Material provided -
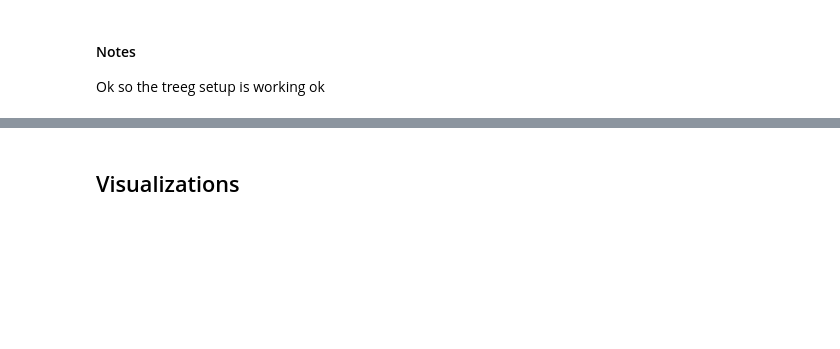
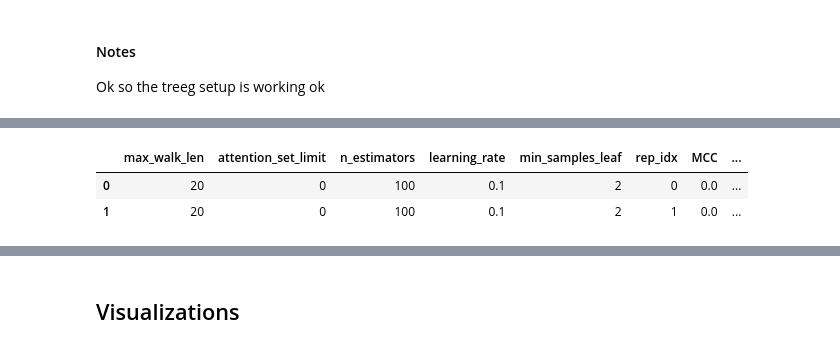
Before and after one commit to jrwoodwa/graph-based-predictive-maintenance, a Jupyter notebook: PredictiveMaintenance.ipynb, the cells around one changed output, grey strips where cells are left out. Cells and saved outputs as stored; diff of their text form; code cells hidden in the pictures; blank space fills up the shorter version.

```diff
--- a/PredictiveMaintenance.ipynb
+++ b/PredictiveMaintenance.ipynb
@@ -1204,61 +1241,85 @@ for g in X_test:
 # %%
-from sklearn.model_selection import GridSearchCV
+import time
 import numpy as np
-
-# Define 1-week cutoff in minutes
-cutoff = 10080  # 7 * 24 * 60
-
-# --- Classification (all data) ---
-y_train_cls = (np.array(y_train_full) <= cutoff).astype(int)
-y_test_cls  = (np.array(y_test_full)  <= cutoff).astype(int)
-
-# --- Define parameter grid ---
-param_grid = {
-    "max_walk_len": [1, 2],
-    "attention_set_limit": [1, 2],
-    "n_estimators": [20, 50]
-    }
-
+import random
+import torch
 import pandas as pd
 from sklearn.metrics import matthews_corrcoef
+from multiprocessing import Pool
+from tqdm import tqdm
 
-# --- Create a DataFrame with all combinations ---
+# --- Classification cutoff ---
+cutoff = 10080
+y_train_cls = (np.array(y_train_full) <= cutoff).astype(int)
+y_test_cls  = (np.array(y_test_full) <= cutoff).astype(int)
+
+# --- Parameter grid ---
+param_grid = {
+    "max_walk_len": [20],
+    "attention_set_limit": [0],
+    "n_estimators": [100],
+    "learning_rate": [0.1],
+    "min_samples_leaf": [2]
+}
+
 df_params = pd.DataFrame(
     pd.MultiIndex.from_product(param_grid.values(), names=param_grid.keys()).to_list(),
     columns=param_grid.keys()
 )
 
-# --- Serial evaluation ---
-from tqdm import tqdm
-results = []
-for _, row in tqdm(df_params.iterrows(), total=len(df_params)):
-    max_walk_len = row["max_walk_len"]
-    attention_set_limit = row["attention_set_limit"]
-    n_estimators = row["n_estimators"]
+# --- Duplicate rows for replication ---
+S = 2  # number of replications
+df_params = pd.concat([df_params]*S, ignore_index=True)
+df_length = len(param_grid['attention_set_limit'])
+df_params['rep_idx'] = np.repeat(range(S), df_length)  # for tracking
+
+# --- Worker function ---
+def run_row(row):
+    start_time = time.time()  # start timer
+
+    seed = 40 + row['rep_idx']
+    np.random.seed(seed)
+    random.seed(seed)
+    torch.manual_seed(seed)
+
+    max_walk_len = int(row["max_walk_len"])
+    attention_set_limit = int(row["attention_set_limit"])
+    n_estimators = int(row["n_estimators"])
+    min_samples_leaf = int(row["min_samples_leaf"])
+    learning_rate = float(row["learning_rate"])
 
     clf = GradientBoostedGraphTreeGClassifier(
         max_walk_len=max_walk_len,
         attention_set_limit=attention_set_limit,
         n_estimators=n_estimators,
-        learning_rate=0.1,
-        min_samples_leaf=3
+        learning_rate=learning_rate,
+        min_samples_leaf=min_samples_leaf
     )
     clf.fit(X_train, y_train_cls)
     y_pred = clf.predict(X_test)
-    print("y_test_cls NaNs:", np.isnan(y_test_cls).sum())
-    print("y_pred NaNs:", np.isnan(y_pred).sum())
-    print("y_pred unique values:", np.unique(y_pred))
-    print("Lengths:", len(y_test_cls), len(y_pred))
 
     mcc_score = matthews_corrcoef(y_test_cls, y_pred)
+    runtime = time.time() - start_time  # compute runtime
+    return (*list(row.values()), mcc_score, runtime)
 
-    results.append((*row.values, mcc_score))
+# --- Run multiprocessing ---
+with Pool(processes=min(df_length, 10)) as pool:  # adjust processes as needed
+    results = list(tqdm(
+        pool.imap(run_row, df_params.to_dict('records')),
+        total=len(df_params)
+    ))
 
-# --- Convert results to DataFrame ---
-df_results = pd.DataFrame(results, columns=list(param_grid.keys()) + ["MCC"])
-best_row = df_results.loc[df_results["MCC"].idxmax()]
+# --- Aggregate results ---
+df_results = pd.DataFrame(results, columns=list(df_params.columns) + ["MCC", "runtime_sec"])
+display(df_results)
 
-print("Best parameters:")
+df_agg = df_results.groupby(list(param_grid.keys()), as_index=False)["MCC"].mean()
+best_row = df_agg.loc[df_agg["MCC"].idxmax()]
+
+print("Aggregated Best parameters:")
 print(best_row[param_grid.keys()].to_dict())
-print("Best MCC:", best_row["MCC"])
+print("Aggregated Best MCC:", best_row["MCC"])
 # %% [output]
+|  | max_walk_len | attention_set_limit | n_estimators | learning_rate | min_samples_leaf | rep_idx | MCC | ... |
+| 0 | 20 | 0 | 100 | 0.1 | 2 | 0 | 0.0 | ... |
+| 1 | 20 | 0 | 100 | 0.1 | 2 | 1 | 0.0 | ... |
```
Also changed, not shown: parts of 26 cells of this notebook, 1 other file.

Task goal - Please go through the data and copy each line containing the word "print".

Output below -
-    print("y_test_cls NaNs:", np.isnan(y_test_cls).sum())
-    print("y_pred NaNs:", np.isnan(y_pred).sum())
-    print("y_pred unique values:", np.unique(y_pred))
-    print("Lengths:", len(y_test_cls), len(y_pred))
-print("Best parameters:")
+print("Aggregated Best parameters:")
 print(best_row[param_grid.keys()].to_dict())
-print("Best MCC:", best_row["MCC"])
+print("Aggregated Best MCC:", best_row["MCC"])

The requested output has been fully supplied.